Similarly to success, there are many positive traits that might be attributed to effective leadership, like clear communication and confidence. A high EQ may also be beneficial in leadership roles, especially when working with others or on teams.
For leaders and managers, EQ can be essential for:
- understanding and communicating with co-workers
- motivating employees and teammates
- ensuring co-workers and employees are engaged and interested in the work
Emotional intelligence might come naturally to some people, but that isn’t always the case for every personality type.
There are many strategies that can help strengthen EQ. With work and self-awareness, cultivating a higher EQ may be possible.
You may have to try different things before you notice a change in yourself. For many people, a combination of several methods can be most effective in improving EQ.
When upsetting or stressful situations arise, pay attention and recognize the emotions you are feeling.
Be aware of how you typically react in emotional situations. No matter how upset you may be, it’s often helpful to wait before immediately reacting.
For instance, if a friend upsets you because they keep canceling plans you’ve made, pay attention to how the situation makes you feel before responding to them. If you are mad, let time pass before sending your friend a note letting them know how hurt you are.

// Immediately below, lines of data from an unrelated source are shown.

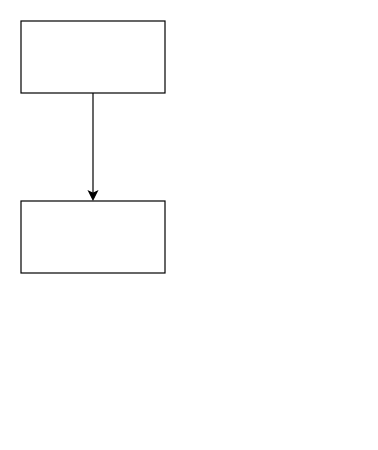
The draw.io diagram test1.drawio in deffins/testchart, before the edit. Source tidied: cells renumbered, new cells numbered last; positions are measured from the earlier drawing's top-left corner, leaving out a move shared by most shapes. Both pictures are drawn from the tidied source at 120%, with x=0, y=0 at pixel (20, 20).
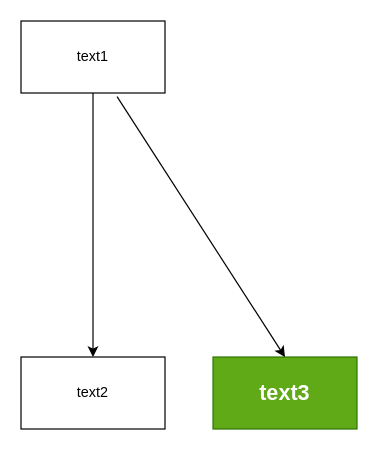
Above is the later version.

The edit, as a diff of the source:
```diff
@@
 <mxGraphModel>
   <root>
     <mxCell id="0" />
     <mxCell id="1" parent="0" />
-    <mxCell id="2" style="rounded=0;whiteSpace=wrap;html=1;" parent="1" vertex="1">
+    <mxCell id="2" value="text1" style="rounded=0;whiteSpace=wrap;html=1;" parent="1" vertex="1">
       <mxGeometry width="120" height="60" as="geometry" />
     </mxCell>
-    <mxCell id="3" style="rounded=0;whiteSpace=wrap;html=1;" parent="1" vertex="1">
-      <mxGeometry y="150" width="120" height="60" as="geometry" />
+    <mxCell id="3" value="text2" style="rounded=0;whiteSpace=wrap;html=1;" parent="1" vertex="1">
+      <mxGeometry y="280" width="120" height="60" as="geometry" />
     </mxCell>
-    <mxCell id="4" style="endArrow=classic;html=1;rounded=0;exitX=0.5;exitY=1;exitDx=0;exitDy=0;" parent="1" edge="1" source="2" target="3">
+    <mxCell id="4" style="endArrow=classic;html=1;rounded=0;exitX=0.5;exitY=1;exitDx=0;exitDy=0;entryX=0.5;entryY=0;entryDx=0;entryDy=0;" parent="1" edge="1" source="2" target="3">
       <mxGeometry relative="1" as="geometry" />
     </mxCell>
+    <mxCell id="5" value="&lt;h2&gt;&lt;b&gt;text3&lt;/b&gt;&lt;/h2&gt;" style="rounded=0;whiteSpace=wrap;html=1;fillColor=#60a917;fontColor=#ffffff;strokeColor=#2D7600;" parent="1" vertex="1">
+      <mxGeometry x="160" y="280" width="120" height="60" as="geometry" />
+    </mxCell>
+    <mxCell id="6" style="endArrow=classic;html=1;rounded=0;exitX=0.667;exitY=1.05;exitDx=0;exitDy=0;exitPerimeter=0;entryX=0.5;entryY=0;entryDx=0;entryDy=0;" parent="1" edge="1" source="2" target="5">
+      <mxGeometry relative="1" as="geometry" />
+    </mxCell>
   </root>
 </mxGraphModel>
```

You can ask loved ones, family, friends, or co-workers to help evaluate your emotional intelligence. You might ask them if you seem to have the following traits:
If they offer feedback, it may be beneficial to consider how you might improve your EQ.

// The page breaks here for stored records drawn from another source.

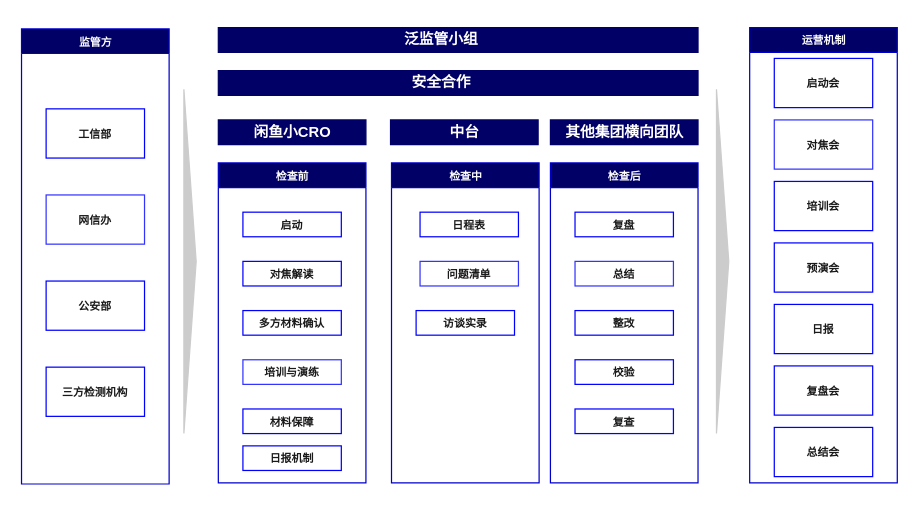
Above: 迎检机制.drawio in Rmachine/python-emulate (draw.io), before the change. Source tidied: cells renumbered, new cells numbered last; positions are measured from the earlier drawing's top-left corner, leaving out a move shared by most shapes. Both pictures are drawn from the tidied source at 123%, with x=0, y=0 at pixel (21, 21).
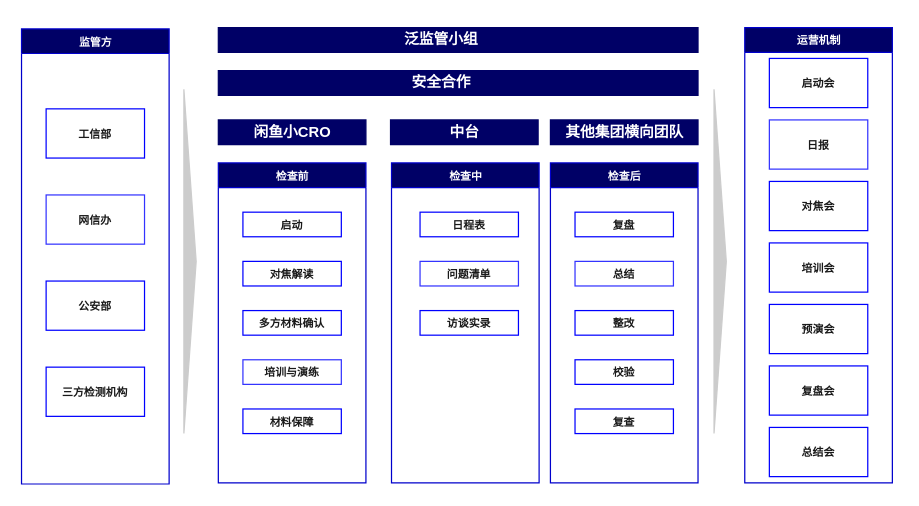
Above is the later version.

Commit message (it also covers changes not shown here):
更新迎检机制.drawio

Unchanged cells that the change refers to:
```xml
<mxCell id="36" value="&lt;font face=&quot;Microsoft YaHei&quot; color=&quot;#ffffff&quot;&gt;&lt;span style=&quot;font-size: 8.88889px;&quot;&gt;检查中&lt;/span&gt;&lt;/font&gt;" style="swimlane;html=1;startSize=20;horizontal=1;containerType=tree;glass=0;fillColor=#000066;strokeColor=#0000CC;gradientColor=none;fontStyle=1;" parent="24" vertex="1">
  <mxGeometry x="140.8" y="20" width="120" height="260" as="geometry" />
</mxCell>
<mxCell id="40" value="&lt;font face=&quot;Microsoft YaHei&quot; color=&quot;#ffffff&quot;&gt;&lt;span style=&quot;font-size: 8.88889px;&quot;&gt;检查前&lt;/span&gt;&lt;/font&gt;" style="swimlane;html=1;startSize=20;horizontal=1;containerType=tree;glass=0;fillColor=#000066;strokeColor=#0000CC;gradientColor=none;fontStyle=1;" parent="24" vertex="1">
  <mxGeometry y="20" width="120" height="260" as="geometry" />
</mxCell>
```

The edit, as a diff of the source:
```diff
@@
     <mxCell id="7" value="&lt;span style=&quot;font-family: &amp;quot;Microsoft YaHei&amp;quot;; font-size: 6.66667pt;&quot;&gt;&lt;font color=&quot;#ffffff&quot;&gt;运营机制&lt;/font&gt;&lt;/span&gt;" style="swimlane;html=1;startSize=20;horizontal=1;containerType=tree;glass=0;fillColor=#000066;strokeColor=#0000CC;gradientColor=none;fontStyle=1;" parent="1" vertex="1">
-      <mxGeometry x="592" y="5" width="120" height="370" as="geometry" />
+      <mxGeometry x="588" y="5" width="120" height="370" as="geometry" />
     </mxCell>
@@
-    <mxCell id="9" value="&lt;font face=&quot;Microsoft YaHei&quot; color=&quot;#191919&quot;&gt;&lt;span style=&quot;font-size: 8.88889px;&quot;&gt;对焦会&lt;/span&gt;&lt;/font&gt;" style="rounded=0;whiteSpace=wrap;html=1;strokeColor=#3333FF;fontStyle=1;" parent="7" vertex="1">
+    <mxCell id="9" value="&lt;span style=&quot;color: rgb(25, 25, 25); font-family: &amp;quot;Microsoft YaHei&amp;quot;; font-size: 8.88889px;&quot;&gt;日报&lt;/span&gt;" style="rounded=0;whiteSpace=wrap;html=1;strokeColor=#3333FF;fontStyle=1;" parent="7" vertex="1">
       <mxGeometry x="20" y="75" width="80" height="40" as="geometry" />
     </mxCell>
-    <mxCell id="10" value="&lt;font face=&quot;Microsoft YaHei&quot; color=&quot;#191919&quot;&gt;&lt;span style=&quot;font-size: 8.88889px;&quot;&gt;培训会&lt;/span&gt;&lt;/font&gt;" style="rounded=0;whiteSpace=wrap;html=1;strokeColor=#0000FF;fontStyle=1;" parent="7" vertex="1">
+    <mxCell id="10" value="&lt;span style=&quot;color: rgb(25, 25, 25); font-family: &amp;quot;Microsoft YaHei&amp;quot;; font-size: 8.88889px;&quot;&gt;对焦会&lt;/span&gt;" style="rounded=0;whiteSpace=wrap;html=1;strokeColor=#0000FF;fontStyle=1;" parent="7" vertex="1">
       <mxGeometry x="20" y="125" width="80" height="40" as="geometry" />
     </mxCell>
-    <mxCell id="11" value="&lt;font face=&quot;Microsoft YaHei&quot; color=&quot;#191919&quot;&gt;&lt;span style=&quot;font-size: 8.88889px;&quot;&gt;预演会&lt;/span&gt;&lt;/font&gt;" style="rounded=0;whiteSpace=wrap;html=1;strokeColor=#0000FF;fontStyle=1;" parent="7" vertex="1">
+    <mxCell id="11" value="&lt;span style=&quot;color: rgb(25, 25, 25); font-family: &amp;quot;Microsoft YaHei&amp;quot;; font-size: 8.88889px;&quot;&gt;培训会&lt;/span&gt;" style="rounded=0;whiteSpace=wrap;html=1;strokeColor=#0000FF;fontStyle=1;" parent="7" vertex="1">
       <mxGeometry x="20" y="175" width="80" height="40" as="geometry" />
     </mxCell>
-    <mxCell id="12" value="&lt;font face=&quot;Microsoft YaHei&quot; color=&quot;#191919&quot;&gt;&lt;span style=&quot;font-size: 8.88889px;&quot;&gt;日报&lt;/span&gt;&lt;/font&gt;" style="rounded=0;whiteSpace=wrap;html=1;strokeColor=#0000FF;fontStyle=1;" parent="7" vertex="1">
+    <mxCell id="12" value="&lt;span style=&quot;color: rgb(25, 25, 25); font-family: &amp;quot;Microsoft YaHei&amp;quot;; font-size: 8.88889px;&quot;&gt;预演会&lt;/span&gt;" style="rounded=0;whiteSpace=wrap;html=1;strokeColor=#0000FF;fontStyle=1;" parent="7" vertex="1">
       <mxGeometry x="20" y="225" width="80" height="40" as="geometry" />
     </mxCell>
@@
     <mxCell id="16" style="html=1;shadow=0;dashed=0;align=center;verticalAlign=middle;shape=mxgraph.arrows2.arrow;dy=0;dx=10;notch=0;strokeColor=#CCCCCC;fontColor=#FFFFFF;fillColor=#CCCCCC;gradientColor=none;fontStyle=1;" parent="1" vertex="1">
-      <mxGeometry x="565" y="55" width="10" height="280" as="geometry" />
+      <mxGeometry x="563" y="55" width="10" height="280" as="geometry" />
     </mxCell>
@@
     <mxCell id="39" value="&lt;font face=&quot;Microsoft YaHei&quot; color=&quot;#191919&quot;&gt;&lt;span style=&quot;font-size: 8.88889px;&quot;&gt;访谈实录&lt;/span&gt;&lt;/font&gt;" style="rounded=0;whiteSpace=wrap;html=1;strokeColor=#0000FF;fontStyle=1;" parent="36" vertex="1">
-      <mxGeometry x="20" y="120" width="80" height="20" as="geometry" />
+      <mxGeometry x="23.2" y="120" width="80" height="20" as="geometry" />
     </mxCell>
@@
-    <mxCell id="46" value="&lt;font face=&quot;Microsoft YaHei&quot; color=&quot;#191919&quot;&gt;&lt;span style=&quot;font-size: 8.88889px;&quot;&gt;日报机制&lt;/span&gt;&lt;/font&gt;" style="rounded=0;whiteSpace=wrap;html=1;strokeColor=#0000FF;fontStyle=1;" parent="40" vertex="1">
-      <mxGeometry x="20" y="230" width="80" height="20" as="geometry" />
-    </mxCell>
```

Mindfulness, a habit of focusing on the moment rather than worrying about things that are far off or out of your control, may help with self-awareness and taking control of your emotional response.
Practicing mindfulness may also help reduce stress by keeping you grounded and better able to handle stressful or emotional situations.
Enhance your empathy
Becoming more empathetic by understanding diverse perspectives is a key facet of high EQ.
Listening to stories or consuming art and media made by people who have different life circumstances than yours can be very enriching for emotional intelligence.
Some ways to broaden your emotional horizons and build empathy might be:
- reading articles or books
- watching movies
- listening to podcasts
- appreciating art
EQ measures a person’s positive emotional response and ability to recognize and understand another’s emotions. While EQ may have been overlooked in the past, emotional intelligence is now commonly recognized as an important part of a person’s personality.
EQ can be beneficial in the workplace, especially when it comes to managing stress and working with others. High emotional intelligence may be particularly helpful for those in leadership roles who manage others.
If you feel like you may need to improve your EQ, know that you are not alone. Emotional intelligence doesn’t always come easily for every person or personality type, but cultivating higher EQ is possible.
Strategies like maintaining emotional self-awareness and enhancing empathy are a few ways you can achieve higher EQ.
Like most self-improvement strategies, you may have to try different things before you find what is most helpful for you. Often, trying multiple things together can be effective in improving EQ.